Extracorporeal Membrane Oxygenation, or ECMO, machines are the last line of defense for many COVID patients. If a ventilator and oxygen aren’t enough, patients’ blood can be routed through a system that basically does the work of the lungs and heart by oxygenating their blood.
It takes a large team of doctors and nurses to monitor each patient on ECMO, so only major medical centers have them. And the three in Nashville — Vanderbilt, Ascension Saint Thomas and TriStar — are filled, says Dr. Aaron Milstone at Williamson Medical Center.
“That means the 48-year-old that I have under my care, who has been waiting for three days to get an ECMO circuit, cannot get ECMO,” says the pulmonary specialist, who’s working with dozens of COVID patients currently.
Late Thursday, Milstone got word a patient on ECMO died, so he tried to transfer his patient to the downtown hospital. But by the time she was cleared, another COVID patient at the medical center had taken the bed, he says. And a patient from Georgia was next in line.

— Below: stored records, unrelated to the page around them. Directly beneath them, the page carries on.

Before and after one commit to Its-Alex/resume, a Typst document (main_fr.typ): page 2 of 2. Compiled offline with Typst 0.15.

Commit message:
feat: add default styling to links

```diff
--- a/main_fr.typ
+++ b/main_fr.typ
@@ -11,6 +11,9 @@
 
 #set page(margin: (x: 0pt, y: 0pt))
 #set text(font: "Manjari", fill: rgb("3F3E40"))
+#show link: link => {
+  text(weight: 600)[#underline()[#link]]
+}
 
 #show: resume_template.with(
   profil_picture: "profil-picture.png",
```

“So when you talk about rationing care, we are already there,” Milstone says.
Vanderbilt released a statement Friday declaring itself “completely full.” That includes its adult hospital and the emergency department. Transfer requests are largely being declined at the facility, which is often seen as the last hope for the region’s sickest patients.

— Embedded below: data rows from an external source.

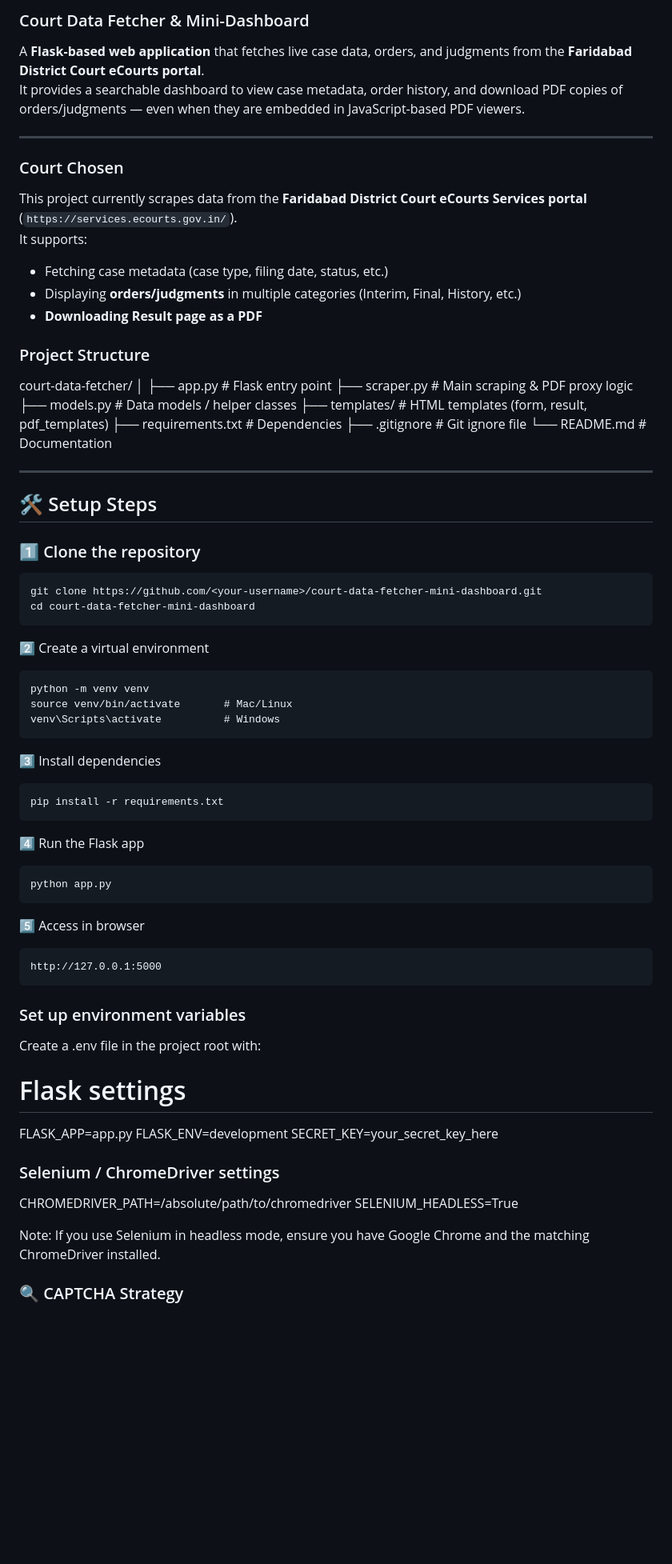
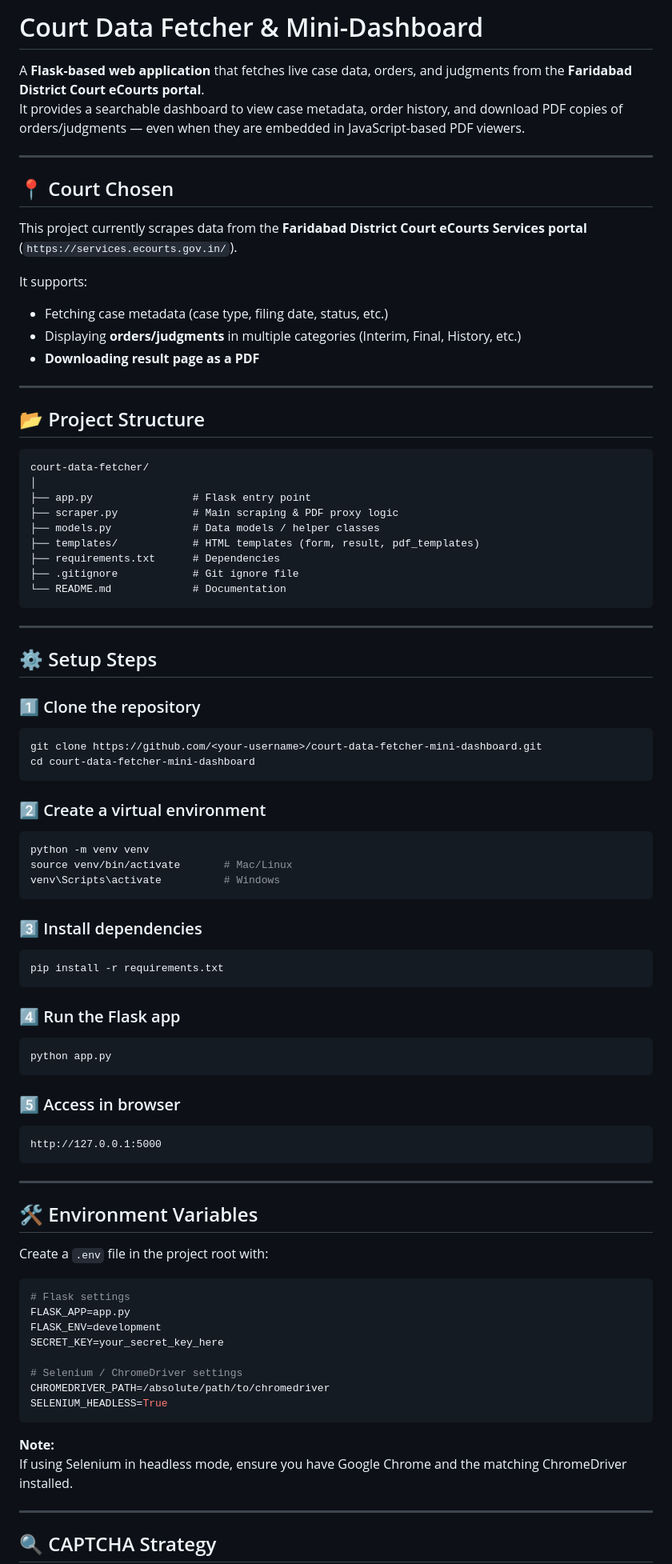
Before and after one commit to Shrishti1701/court-data-fetcher-mini-dashboard, a Markdown page: README.md, the part around the change printed below. Shown: that part at 80% size. GitHub-like rendering; blank space fills up the shorter version.

````diff
--- a/README.md
+++ b/README.md
@@ -1,18 +1,22 @@
-### Court Data Fetcher & Mini-Dashboard
+# Court Data Fetcher & Mini-Dashboard
 
 A **Flask-based web application** that fetches live case data, orders, and judgments from the **Faridabad District Court eCourts portal**.
 It provides a searchable dashboard to view case metadata, order history, and download PDF copies of orders/judgments — even when they are embedded in JavaScript-based PDF viewers.
 
 ---
 
-### Court Chosen
+## 📍 Court Chosen
 This project currently scrapes data from the **Faridabad District Court eCourts Services portal** (`https://services.ecourts.gov.in/`).
+
 It supports:
 - Fetching case metadata (case type, filing date, status, etc.)
 - Displaying **orders/judgments** in multiple categories (Interim, Final, History, etc.)
-- **Downloading Result page as a PDF**
+- **Downloading result page as a PDF**
 
-### Project Structure
+---
+
+## 📂 Project Structure
+```
 court-data-fetcher/
 │
 ├── app.py                # Flask entry point
@@ -22,51 +26,60 @@ court-data-fetcher/
 ├── requirements.txt      # Dependencies
 ├── .gitignore            # Git ignore file
 └── README.md             # Documentation
+```
 
 ---
 
-## 🛠️ Setup Steps
+## ⚙️ Setup Steps
 
 ### 1️⃣ Clone the repository
-```
+```bash
 git clone https://github.com/<your-username>/court-data-fetcher-mini-dashboard.git
 cd court-data-fetcher-mini-dashboard
 ```
 
-2️⃣ Create a virtual environment
-```
+### 2️⃣ Create a virtual environment
+```bash
 python -m venv venv
 source venv/bin/activate       # Mac/Linux
 venv\Scripts\activate          # Windows
 ```
 
-3️⃣ Install dependencies
-```
+### 3️⃣ Install dependencies
+```bash
 pip install -r requirements.txt
 ```
 
-4️⃣ Run the Flask app
-```
+### 4️⃣ Run the Flask app
+```bash
 python app.py
 ```
 
-5️⃣ Access in browser
+### 5️⃣ Access in browser
 ```
 http://127.0.0.1:5000
 ```
 
-### Set up environment variables
-Create a .env file in the project root with:
+---
+
+## 🛠️ Environment Variables
+Create a `.env` file in the project root with:
+
+```env
 # Flask settings
 FLASK_APP=app.py
 FLASK_ENV=development
 SECRET_KEY=your_secret_key_here
 
-### Selenium / ChromeDriver settings
+# Selenium / ChromeDriver settings
 CHROMEDRIVER_PATH=/absolute/path/to/chromedriver
 SELENIUM_HEADLESS=True
+```
 
-Note: If you use Selenium in headless mode, ensure you have Google Chrome and the matching ChromeDriver installed.
+**Note:**
+If using Selenium in headless mode, ensure you have Google Chrome and the matching ChromeDriver installed.
 
-### 🔍 CAPTCHA Strategy
+---
+
+## 🔍 CAPTCHA Strategy
 The Faridabad District Court eCourts portal uses CAPTCHA challenges for human verification.
````
Also changed, not shown: other parts of README.md (+42 -21 lines).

Only the most urgent transfer requests are being granted.
“Those transfers are being placed in hospitals despite capacity and staffing challenges,” VUMC says in its statement Friday. “This is a significant stressor to our health care staff and providers. Patients we are treating for COVID are all ages, with some in their early- to mid-20s being very sick.”
The chief medical officer of Sumner Regional Medical Center in Gallatin took to social media Thursday night to say that hospitals throughout Middle Tennessee are at capacity, and that the Delta variant has “burned through us with a ferocity that’s hard to describe.”

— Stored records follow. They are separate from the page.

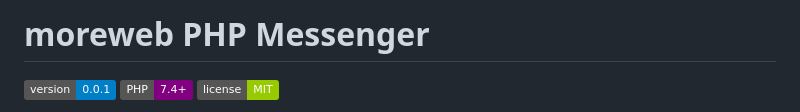
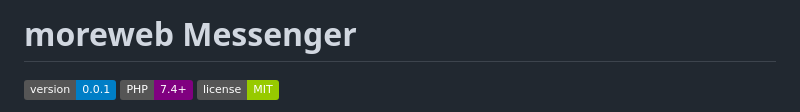
Before and after one commit to iWebbIO/messenger, a Markdown page: README.md, the part around the change. GitHub-like rendering; badges without logos.

```diff
--- a/README.md
+++ b/README.md
@@ -1,4 +1,4 @@
-# moreweb PHP Messenger
+# moreweb Messenger
 
 ![Version](https://img.shields.io/badge/version-0.0.1-blue.svg)
 ![PHP](https://img.shields.io/badge/PHP-7.4%2B-purple.svg)
```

“As an ER doc and a healthcare administrator, this past week has been one of the most exhausting and disheartening of my career,” Dr. Geoff Lifferth wrote.
To the west in Memphis, which experienced the state’s first confirmed Delta variant cases, Methodist Le Bonheur Healthcare has asked the federal government to help in recruiting doctors and nurses. And Dr. Shailesh Patel, chief medical officer of the system’s Olive Branch hospital, says increasing the region’s low vaccination rate is the only real solution.
Since June 1, 96% of the COVID deaths at Methodist Le Bonheur have been unvaccinated, he says.
“If we do not take action now, we’re going to be in a lot of trouble,” Patel says. “We’re not going to have the ability to care for people.”